## Exercise requirements
Find each line of the entries with the string "JOIN", please, and copy it.

---------- Task material ----------

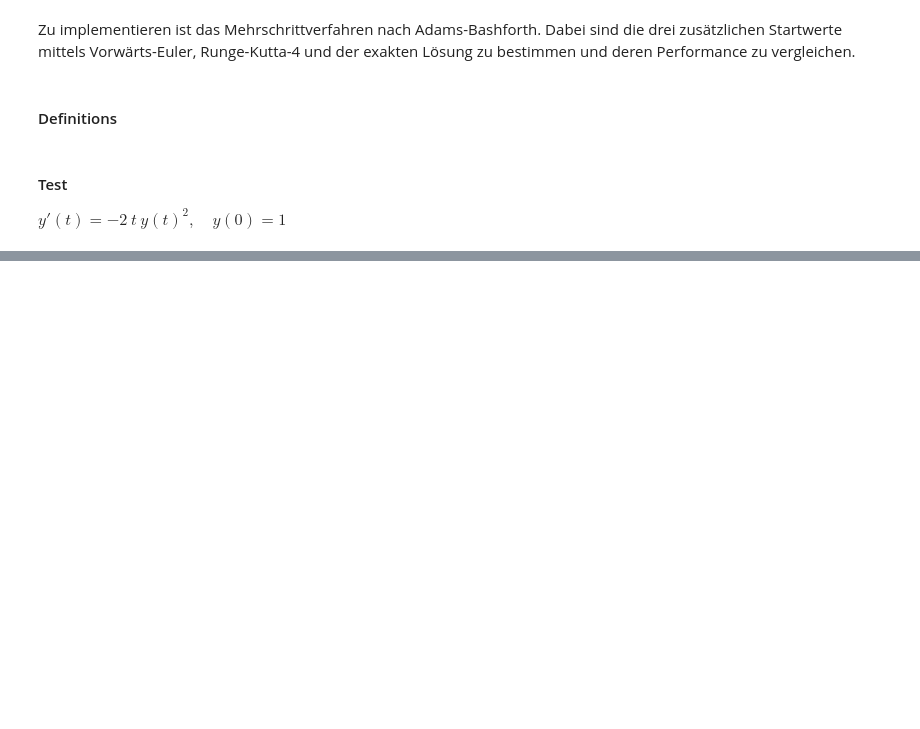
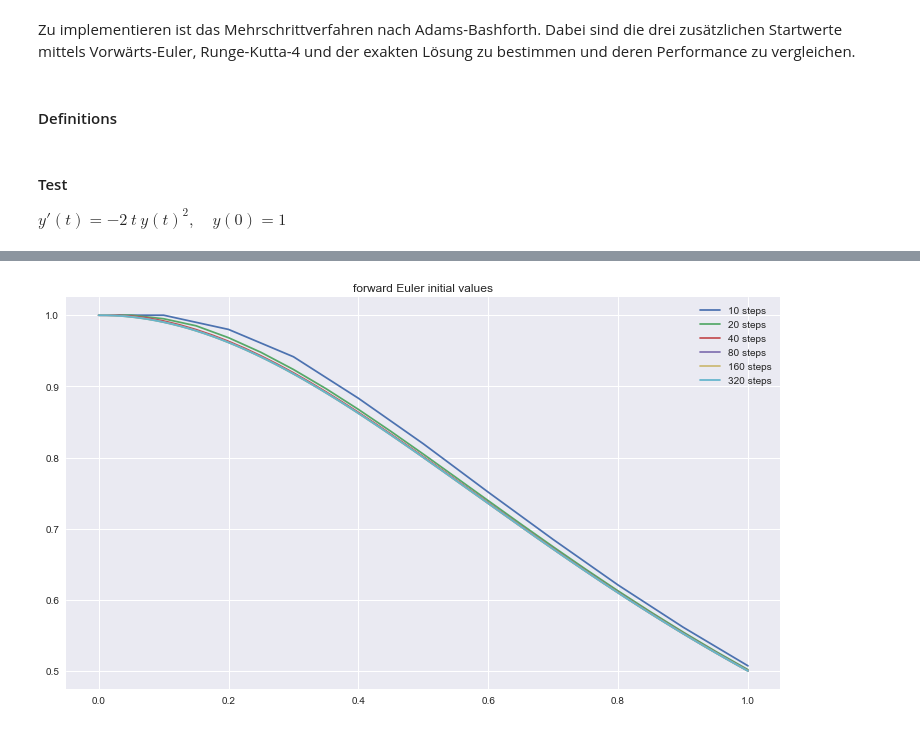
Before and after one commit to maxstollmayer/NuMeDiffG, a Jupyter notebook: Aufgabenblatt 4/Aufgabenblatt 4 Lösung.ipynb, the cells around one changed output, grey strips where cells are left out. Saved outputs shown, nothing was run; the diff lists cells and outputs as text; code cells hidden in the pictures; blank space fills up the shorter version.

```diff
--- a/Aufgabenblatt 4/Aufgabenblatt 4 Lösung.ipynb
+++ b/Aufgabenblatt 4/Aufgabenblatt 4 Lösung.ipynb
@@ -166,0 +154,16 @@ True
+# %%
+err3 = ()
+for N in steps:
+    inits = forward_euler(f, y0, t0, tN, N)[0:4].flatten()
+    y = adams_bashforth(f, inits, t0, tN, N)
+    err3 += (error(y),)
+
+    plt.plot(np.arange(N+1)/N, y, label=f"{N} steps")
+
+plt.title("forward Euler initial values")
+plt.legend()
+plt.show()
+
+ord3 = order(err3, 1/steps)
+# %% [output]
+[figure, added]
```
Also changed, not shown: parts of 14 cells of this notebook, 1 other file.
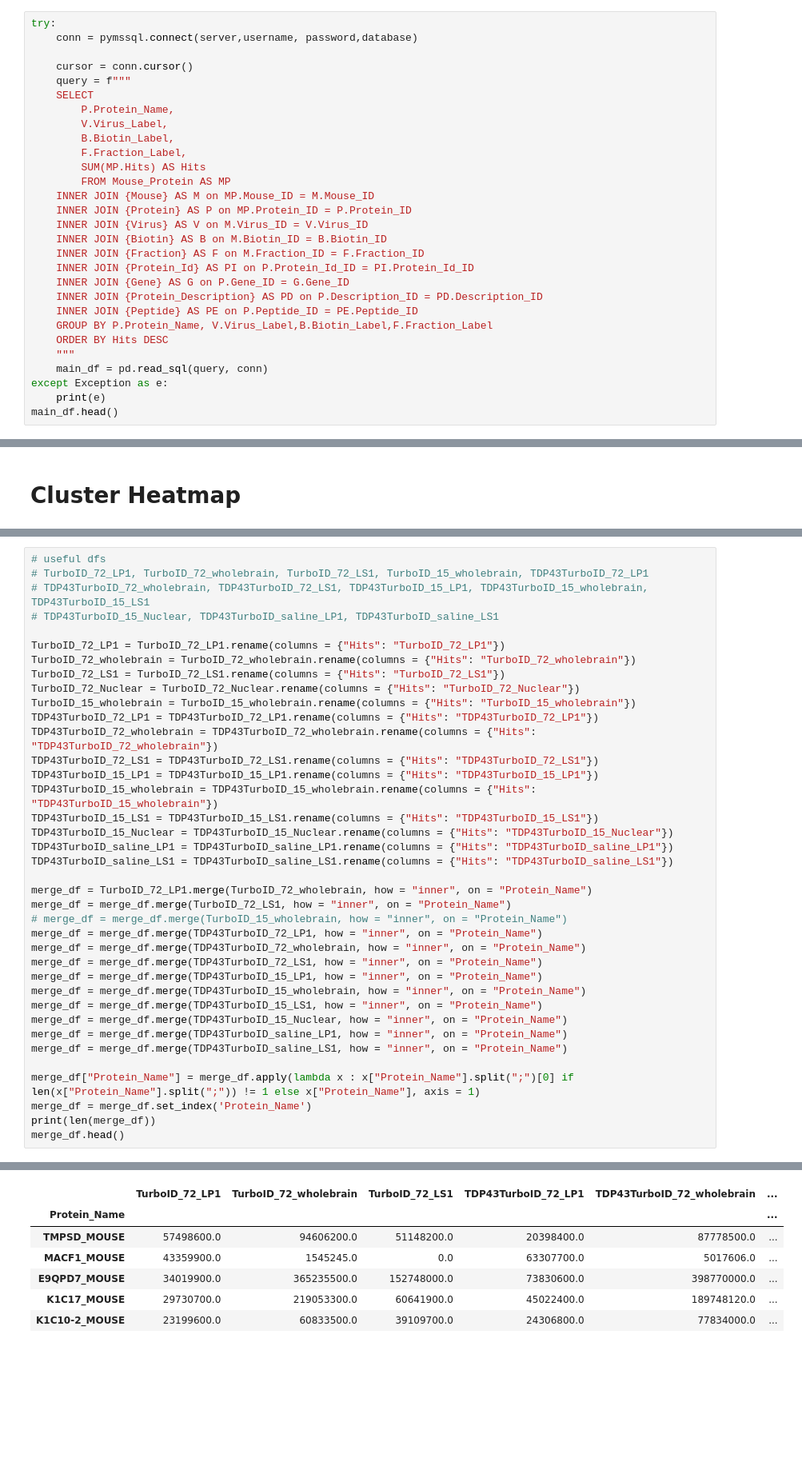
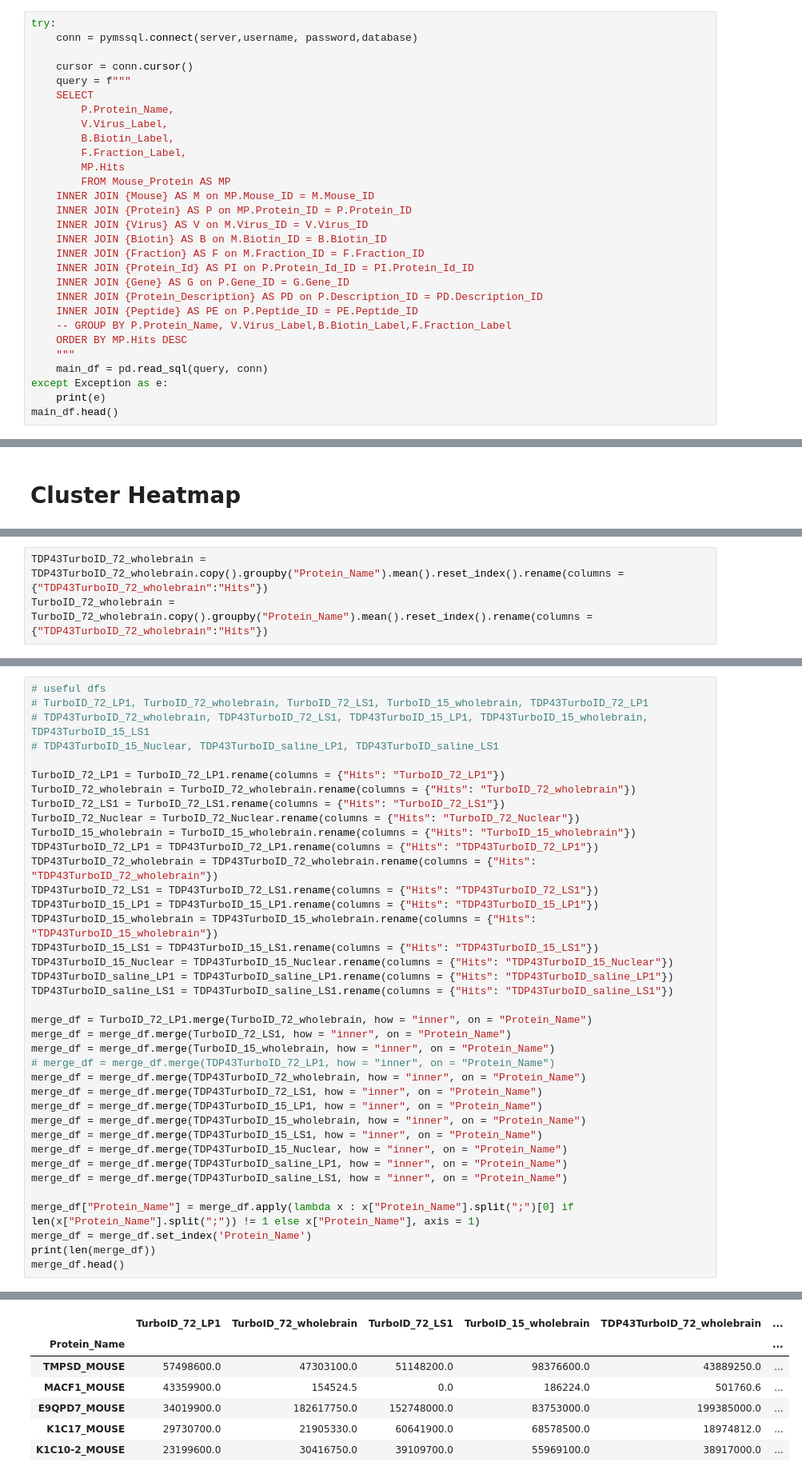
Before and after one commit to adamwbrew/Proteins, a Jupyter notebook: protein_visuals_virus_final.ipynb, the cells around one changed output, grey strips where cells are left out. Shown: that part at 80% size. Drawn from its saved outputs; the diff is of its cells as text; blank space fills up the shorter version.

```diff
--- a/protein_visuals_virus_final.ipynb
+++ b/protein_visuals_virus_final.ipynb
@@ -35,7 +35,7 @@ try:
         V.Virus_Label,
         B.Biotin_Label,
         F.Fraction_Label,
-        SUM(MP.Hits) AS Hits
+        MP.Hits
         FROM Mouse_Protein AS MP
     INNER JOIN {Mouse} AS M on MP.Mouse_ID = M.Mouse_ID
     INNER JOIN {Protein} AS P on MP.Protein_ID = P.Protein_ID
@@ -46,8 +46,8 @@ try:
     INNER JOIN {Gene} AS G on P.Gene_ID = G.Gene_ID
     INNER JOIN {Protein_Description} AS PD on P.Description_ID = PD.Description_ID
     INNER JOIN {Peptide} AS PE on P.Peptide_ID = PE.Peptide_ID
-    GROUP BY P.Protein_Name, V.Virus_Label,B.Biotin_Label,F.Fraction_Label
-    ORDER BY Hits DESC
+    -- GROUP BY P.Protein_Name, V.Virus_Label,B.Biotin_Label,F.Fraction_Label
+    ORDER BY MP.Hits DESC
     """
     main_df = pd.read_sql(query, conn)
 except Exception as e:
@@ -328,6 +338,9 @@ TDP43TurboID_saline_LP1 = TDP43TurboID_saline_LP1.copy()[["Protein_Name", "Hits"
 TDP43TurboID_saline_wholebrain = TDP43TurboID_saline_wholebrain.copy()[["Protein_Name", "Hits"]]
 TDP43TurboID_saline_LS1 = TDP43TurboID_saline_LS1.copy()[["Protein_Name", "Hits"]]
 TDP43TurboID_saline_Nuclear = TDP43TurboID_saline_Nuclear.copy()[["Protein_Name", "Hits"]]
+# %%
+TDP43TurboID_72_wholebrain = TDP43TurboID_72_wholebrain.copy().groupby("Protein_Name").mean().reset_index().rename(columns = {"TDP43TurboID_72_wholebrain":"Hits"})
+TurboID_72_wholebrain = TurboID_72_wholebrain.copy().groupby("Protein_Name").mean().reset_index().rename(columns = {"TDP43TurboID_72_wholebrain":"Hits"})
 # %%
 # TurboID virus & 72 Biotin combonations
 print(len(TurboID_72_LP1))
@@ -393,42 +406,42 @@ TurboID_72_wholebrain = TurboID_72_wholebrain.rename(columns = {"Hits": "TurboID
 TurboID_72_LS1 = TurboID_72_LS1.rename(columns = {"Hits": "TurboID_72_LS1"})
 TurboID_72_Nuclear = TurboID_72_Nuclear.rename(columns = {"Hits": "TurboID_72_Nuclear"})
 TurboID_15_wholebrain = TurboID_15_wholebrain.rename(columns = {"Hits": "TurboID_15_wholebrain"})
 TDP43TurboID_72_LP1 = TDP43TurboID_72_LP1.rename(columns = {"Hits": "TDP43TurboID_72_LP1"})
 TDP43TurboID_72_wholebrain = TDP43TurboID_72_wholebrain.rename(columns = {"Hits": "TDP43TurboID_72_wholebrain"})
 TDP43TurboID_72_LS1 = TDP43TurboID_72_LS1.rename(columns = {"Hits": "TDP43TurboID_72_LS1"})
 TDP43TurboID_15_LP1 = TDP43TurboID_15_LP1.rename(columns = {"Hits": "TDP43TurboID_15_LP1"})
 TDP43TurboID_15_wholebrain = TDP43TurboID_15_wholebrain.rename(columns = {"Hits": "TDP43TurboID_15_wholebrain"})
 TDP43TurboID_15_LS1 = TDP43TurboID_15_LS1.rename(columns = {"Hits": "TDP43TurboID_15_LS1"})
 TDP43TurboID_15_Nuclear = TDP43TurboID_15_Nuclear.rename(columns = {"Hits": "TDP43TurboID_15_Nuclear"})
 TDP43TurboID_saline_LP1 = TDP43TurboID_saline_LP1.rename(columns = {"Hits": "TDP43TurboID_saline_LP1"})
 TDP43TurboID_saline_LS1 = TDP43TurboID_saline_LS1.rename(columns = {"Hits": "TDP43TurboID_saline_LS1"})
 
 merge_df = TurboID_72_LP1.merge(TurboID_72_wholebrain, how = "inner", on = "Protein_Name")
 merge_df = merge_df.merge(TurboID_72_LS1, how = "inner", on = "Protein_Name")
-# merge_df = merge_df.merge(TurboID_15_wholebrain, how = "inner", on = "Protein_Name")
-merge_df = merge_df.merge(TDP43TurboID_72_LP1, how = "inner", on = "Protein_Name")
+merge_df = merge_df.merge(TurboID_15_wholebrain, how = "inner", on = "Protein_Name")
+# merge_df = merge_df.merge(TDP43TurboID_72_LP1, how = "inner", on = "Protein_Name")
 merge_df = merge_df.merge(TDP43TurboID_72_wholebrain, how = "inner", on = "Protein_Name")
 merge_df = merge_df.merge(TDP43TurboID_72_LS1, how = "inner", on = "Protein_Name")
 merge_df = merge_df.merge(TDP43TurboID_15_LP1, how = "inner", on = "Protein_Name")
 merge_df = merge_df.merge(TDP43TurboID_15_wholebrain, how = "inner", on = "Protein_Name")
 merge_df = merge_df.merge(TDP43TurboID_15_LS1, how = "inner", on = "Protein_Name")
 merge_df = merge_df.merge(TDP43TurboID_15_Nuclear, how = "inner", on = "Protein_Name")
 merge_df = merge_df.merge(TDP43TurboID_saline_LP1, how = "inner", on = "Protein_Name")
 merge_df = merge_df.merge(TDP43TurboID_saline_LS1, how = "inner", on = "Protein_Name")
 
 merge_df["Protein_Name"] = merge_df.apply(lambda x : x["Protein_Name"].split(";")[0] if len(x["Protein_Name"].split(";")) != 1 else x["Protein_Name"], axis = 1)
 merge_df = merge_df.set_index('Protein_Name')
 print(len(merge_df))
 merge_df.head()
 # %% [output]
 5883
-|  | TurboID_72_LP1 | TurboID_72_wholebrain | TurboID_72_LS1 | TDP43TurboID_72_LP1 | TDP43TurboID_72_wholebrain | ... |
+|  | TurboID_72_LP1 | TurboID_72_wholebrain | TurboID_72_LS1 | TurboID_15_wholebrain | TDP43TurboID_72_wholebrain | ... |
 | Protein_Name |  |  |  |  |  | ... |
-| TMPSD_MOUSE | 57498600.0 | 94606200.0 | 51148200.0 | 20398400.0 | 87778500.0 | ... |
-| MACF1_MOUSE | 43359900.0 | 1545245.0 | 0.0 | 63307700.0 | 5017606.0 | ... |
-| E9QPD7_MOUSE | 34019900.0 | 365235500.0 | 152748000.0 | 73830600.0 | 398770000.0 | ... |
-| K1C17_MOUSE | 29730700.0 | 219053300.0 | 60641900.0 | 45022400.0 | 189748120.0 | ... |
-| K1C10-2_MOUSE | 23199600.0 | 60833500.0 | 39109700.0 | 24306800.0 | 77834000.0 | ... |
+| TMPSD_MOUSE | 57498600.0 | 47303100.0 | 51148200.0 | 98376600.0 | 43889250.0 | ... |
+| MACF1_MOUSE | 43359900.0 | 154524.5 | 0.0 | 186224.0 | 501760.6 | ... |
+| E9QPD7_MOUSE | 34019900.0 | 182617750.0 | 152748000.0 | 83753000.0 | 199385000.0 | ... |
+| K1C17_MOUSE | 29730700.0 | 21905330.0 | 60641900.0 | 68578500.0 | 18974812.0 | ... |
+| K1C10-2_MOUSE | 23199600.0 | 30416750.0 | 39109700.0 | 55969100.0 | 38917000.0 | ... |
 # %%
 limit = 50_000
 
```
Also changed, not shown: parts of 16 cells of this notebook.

----------

## Response below
     INNER JOIN {Mouse} AS M on MP.Mouse_ID = M.Mouse_ID
     INNER JOIN {Protein} AS P on MP.Protein_ID = P.Protein_ID
     INNER JOIN {Gene} AS G on P.Gene_ID = G.Gene_ID
     INNER JOIN {Protein_Description} AS PD on P.Description_ID = PD.Description_ID
     INNER JOIN {Peptide} AS PE on P.Peptide_ID = PE.Peptide_ID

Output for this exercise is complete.